1. There have been some ugly SEC games of late (MSU/Arkansas, MSU/UM, UK/VU, UT/VU) and this one has the makings of another. It might be close and it might be exciting, but it unlikely these two teams (a combined 1-15 in SEC play) will create a gridiron masterpiece as both put the wraps on seasons to forget. Tennessee hasn’t lost to Kentucky and Vanderbilt in the same season since 1954. The Vols have never lost eight games in a season. Both could happen tomorrow night. The Wildcats have lost 15 conference games in a row dating back to a 10-7 win over UT two years ago. This one could be about as fun to watch as that one as both teams’ depth issues have been exposed by injuries.
2. Tennessee’s rush defense ranks 13th in the SEC (213.5 yards allowed per game). Kentucky’s rush offense ranks #13 as well (148.73 yards per game). UK has three players who’ve gained between 454 and 464 yards rushing. Whitlow is one. Freshman Jojo Kemp is another. But senior Raymond Sanders won’t play as Mark Stoops suspended him this week, effectively ending the senior’s playing career. With Sanders and out and Whitlow questionable, a bad Kentucky run game could get even worse.
3. Freshman quarterback Josh Dobbs will again get the start for Tennessee. The Vols have scored just three offensive touchdowns with Dobbs starting, but he has had one TD pass dropped, a TD run called back by penalty, and another would be TD pass — wait for it — that a streaking receiver lost in the lights. Might Dobbs have more success against a UK defense that’s giving up a 170.78 passer rating to BCS foes. That’s 20 points worse than the SEC 12th-best pass defense (Texas A&M) and just ahead of the league’s worse (Arkansas). The one concern for the Volunteers when throwing (aside from drops and bright lights)? The Wildcats have recorded 22 sacks on the season.
Bonus: Think both fanbases would like to just skip ahead to signing day? Neither first-year coach has had much success on the field, but both Butch Jones and Stoops have been tearing it up on the recruiting trail.
Prediction: Tennessee 17, Kentucky 10
Texas A&M (8-3) at Missouri (10-1)
TV: 7:45pm ET on ESPN
Opening Line: MU -3
Current Line: MU -4.5
One To Watch: Missouri coach Gary Pinkel. The man who’s led Mizzou to the cusp of an East Division title will have a big decision to make Saturday night — How much head to put on Johnny Manziel? The Tigers’ pass defense is at the bottom of the SEC allowing 272.8 yards per game. In most cases, then, the goal would be to get after the opposing quarterback before he can attack the secondary. And Missouri does have a league-leading 35 sacks. But does Mizzou want to risk Johnny Football (the league’s 12th-best rusher with 665 yards) scrambling around for back-breaking big plays? The Tigers will need to be very careful when rushing Manziel. They cannot past him in the pocket, opening up escape routes and rush lanes for the jitterbugging all-star.
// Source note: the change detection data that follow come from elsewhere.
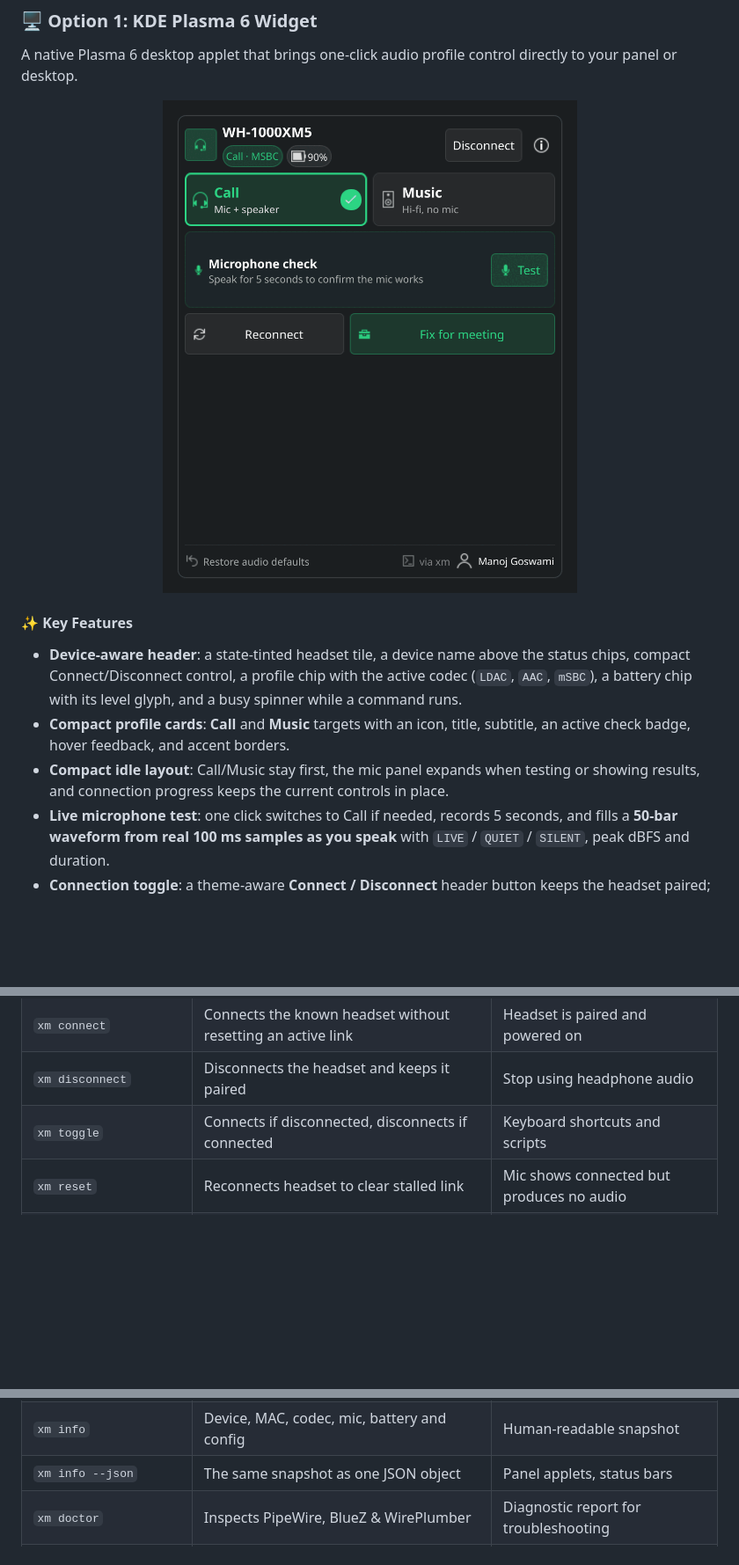
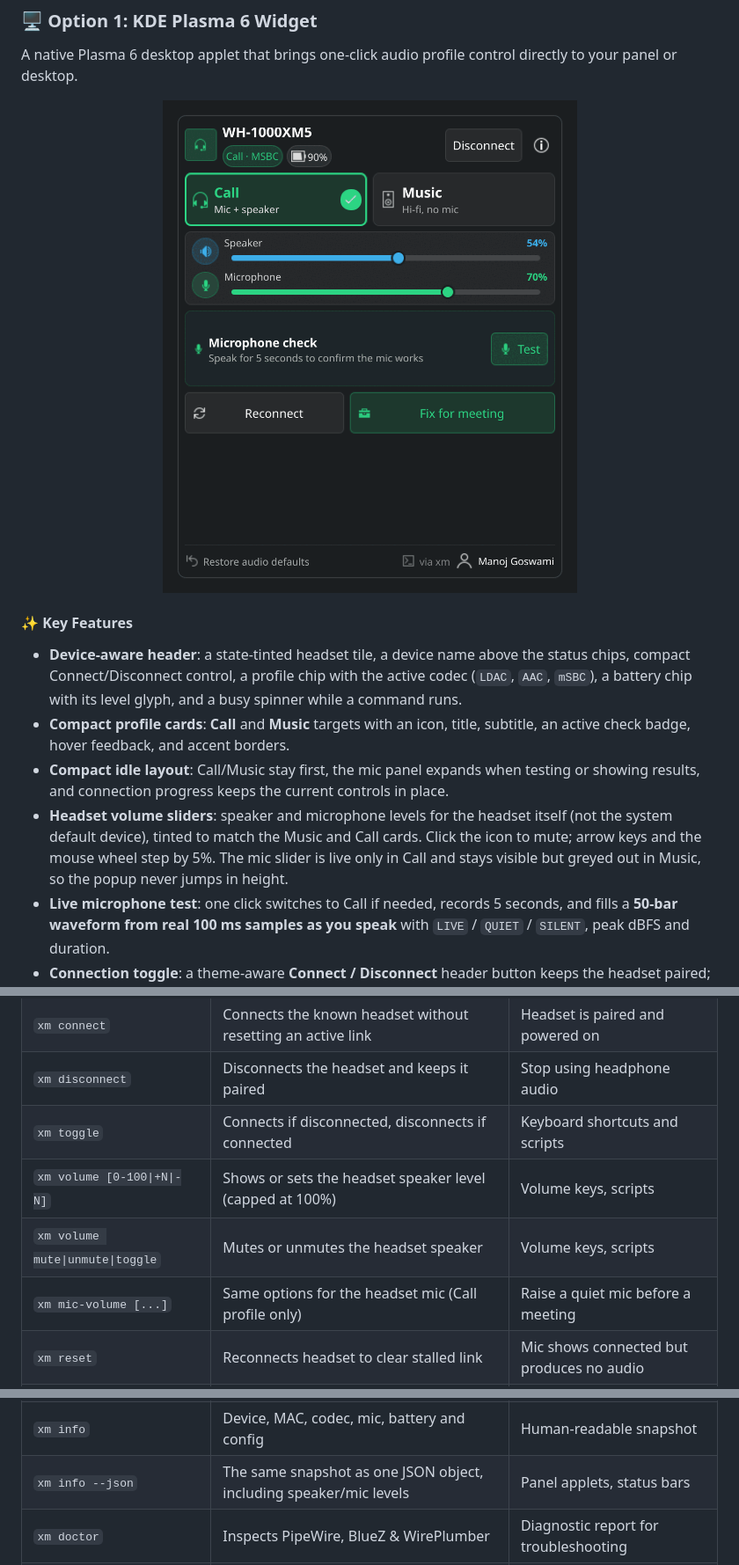
Before and after one commit to manojpgoswamigit/xm-mic-audio-fix, a Markdown page: README.md, 3 parts joined by grey strips. Shown at 88% size. Drawn GitHub-style; pictures changed too: assets/widget-demo.gif; blank space fills up the shorter version.

```diff
--- a/README.md
+++ b/README.md
@@ -130,6 +130,7 @@ A native Plasma 6 desktop applet that brings one-click audio profile control dir
 - **Device-aware header**: a state-tinted headset tile, a device name above the status chips, compact Connect/Disconnect control, a profile chip with the active codec (`LDAC`, `AAC`, `mSBC`), a battery chip with its level glyph, and a busy spinner while a command runs.
 - **Compact profile cards**: **Call** and **Music** targets with an icon, title, subtitle, an active check badge, hover feedback, and accent borders.
 - **Compact idle layout**: Call/Music stay first, the mic panel expands when testing or showing results, and connection progress keeps the current controls in place.
+- **Headset volume sliders**: speaker and microphone levels for the headset itself (not the system default device), tinted to match the Music and Call cards. Click the icon to mute; arrow keys and the mouse wheel step by 5%. The mic slider is live only in Call and stays visible but greyed out in Music, so the popup never jumps in height.
 - **Live microphone test**: one click switches to Call if needed, records 5 seconds, and fills a **50-bar waveform from real 100 ms samples as you speak** with `LIVE` / `QUIET` / `SILENT`, peak dBFS and duration.
 - **Connection toggle**: a theme-aware **Connect / Disconnect** header button keeps the headset paired; press <kbd>D</kbd> to toggle.
 - **Connection recovery**: **Reconnect** retries the Bluetooth link up to three times, waits for the audio card and its profiles, and verifies the link before reporting success. **Fix** = Reconnect + Call.
@@ -189,13 +190,16 @@ xm music       # Switch to A2DP (hi-fi output) after a meeting
 | `xm connect` | Connects the known headset without resetting an active link | Headset is paired and powered on |
 | `xm disconnect` | Disconnects the headset and keeps it paired | Stop using headphone audio |
 | `xm toggle` | Connects if disconnected, disconnects if connected | Keyboard shortcuts and scripts |
+| `xm volume [0-100\|+N\|-N]` | Shows or sets the headset speaker level (capped at 100%) | Volume keys, scripts |
+| `xm volume mute\|unmute\|toggle` | Mutes or unmutes the headset speaker | Volume keys, scripts |
+| `xm mic-volume [...]` | Same options for the headset mic (Call profile only) | Raise a quiet mic before a meeting |
 | `xm reset` | Reconnects headset to clear stalled link | Mic shows connected but produces no audio |
 | `xm reconnect` | Alias for `reset`, with up to 3 link attempts | Same as above, explicit name |
 | `xm fix` | Runs `reconnect` followed by `call` | Pre-meeting one-shot rescue |
 | `xm status` | Displays active profile, device and codec | Check current audio configuration |
 | `xm status --machine` | Outputs single token (`a2dp`/`hfp`/`off`/`none`) | Scripting, polybar, waybar, or monitoring |
 | `xm info` | Device, MAC, codec, mic, battery and config | Human-readable snapshot |
-| `xm info --json` | The same snapshot as one JSON object | Panel applets, status bars |
+| `xm info --json` | The same snapshot as one JSON object, including speaker/mic levels | Panel applets, status bars |
 | `xm doctor` | Inspects PipeWire, BlueZ & WirePlumber | Diagnostic report for troubleshooting |
 | `xm defaults-reset` | Restores WirePlumber automatic switching | Revert custom audio rules |
 
```
Also changed, not shown: other parts of README.md (+5 -2 lines), CHANGELOG.md (+9 -0 lines), plasmoid/README.md (+10 -1 lines), assets/demo.gif, assets/screenshot-dark.png, assets/screenshot-light.png, assets/screenshot-waveform.png, assets/widget-screenshot.png, 7 other files.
This And That:
1. Manziel Heisman chances are likely kaput after LSU stifled the Aggies’ offense last week. But A&M is still targeting a good bowl berth to end Kevin Sumlin’s second year in College Station. And with Manziel and receiver Mike Evans both possibly leaving early for the NFL, expect a few more highlight plays from the duo tomorrow night in Columbia.
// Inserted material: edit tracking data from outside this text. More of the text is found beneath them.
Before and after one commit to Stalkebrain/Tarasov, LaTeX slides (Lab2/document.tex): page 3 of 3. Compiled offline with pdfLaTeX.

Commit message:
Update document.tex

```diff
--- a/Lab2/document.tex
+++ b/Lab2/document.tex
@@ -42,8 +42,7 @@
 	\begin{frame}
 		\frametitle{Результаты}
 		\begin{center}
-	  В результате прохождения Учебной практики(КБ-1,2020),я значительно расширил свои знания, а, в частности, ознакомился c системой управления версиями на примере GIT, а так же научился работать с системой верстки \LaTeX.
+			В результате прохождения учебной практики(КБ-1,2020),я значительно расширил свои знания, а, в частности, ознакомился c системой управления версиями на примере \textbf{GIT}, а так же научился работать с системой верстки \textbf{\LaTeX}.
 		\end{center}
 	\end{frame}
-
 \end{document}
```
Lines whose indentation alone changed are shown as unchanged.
2. A&M’s defense has been horrible all year and it’s hard to imagine MU’s balanced, up-tempo, spread attack not putting up yards and points galore. So again things come back to Manziel and Sumlin’s offense. Can they do damage to Missouri? Obviously they can, but the Tiger defense ranks second in the SEC behind Alabama in scoring defense (against all foes, SEC foes only, and BCS foes only). Dave Steckel’s crew will be tested by A&M’s broken play ability, but the Tigers are no joke on D, ranking just behind Bama in rushing defense, too.
3. Upsets typically require turnovers, but that’s not a stat that works in A&M’s favor. Missouri is plus-14 overall while the Aggies are even with 20 takeaways and 20 giveaways so far. In conference games, the difference between the two squads is even more pronounced: Tigers plus-10, Ags minus-seven.
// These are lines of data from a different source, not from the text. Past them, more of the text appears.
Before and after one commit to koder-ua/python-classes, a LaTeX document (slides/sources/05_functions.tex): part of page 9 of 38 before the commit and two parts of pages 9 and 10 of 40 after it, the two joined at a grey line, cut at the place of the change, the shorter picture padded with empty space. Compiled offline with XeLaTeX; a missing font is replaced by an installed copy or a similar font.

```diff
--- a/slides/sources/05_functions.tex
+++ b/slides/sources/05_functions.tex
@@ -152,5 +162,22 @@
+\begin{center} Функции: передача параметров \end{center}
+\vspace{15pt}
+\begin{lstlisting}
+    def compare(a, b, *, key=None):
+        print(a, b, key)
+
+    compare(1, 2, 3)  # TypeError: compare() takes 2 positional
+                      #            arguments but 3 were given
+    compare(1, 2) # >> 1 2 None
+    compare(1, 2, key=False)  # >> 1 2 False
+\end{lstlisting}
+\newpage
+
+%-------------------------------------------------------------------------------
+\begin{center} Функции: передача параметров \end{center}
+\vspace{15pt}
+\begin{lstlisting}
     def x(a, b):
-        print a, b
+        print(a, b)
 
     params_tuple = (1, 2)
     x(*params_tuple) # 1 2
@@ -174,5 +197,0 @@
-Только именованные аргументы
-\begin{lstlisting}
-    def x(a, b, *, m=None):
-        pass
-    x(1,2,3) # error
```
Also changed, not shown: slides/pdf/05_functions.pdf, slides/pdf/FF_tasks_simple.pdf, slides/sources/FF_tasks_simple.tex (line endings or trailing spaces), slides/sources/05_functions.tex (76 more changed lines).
Bonus: Pressure busts pipes. The pressure will be on Mizzou tomorrow night to fend off Texas A&M and lock up a trip to Atlanta in just its second year in the Southeastern Conference. How will James Franklin and crew hold up under that weight?
Prediction: Missouri 41, Texas A&M 34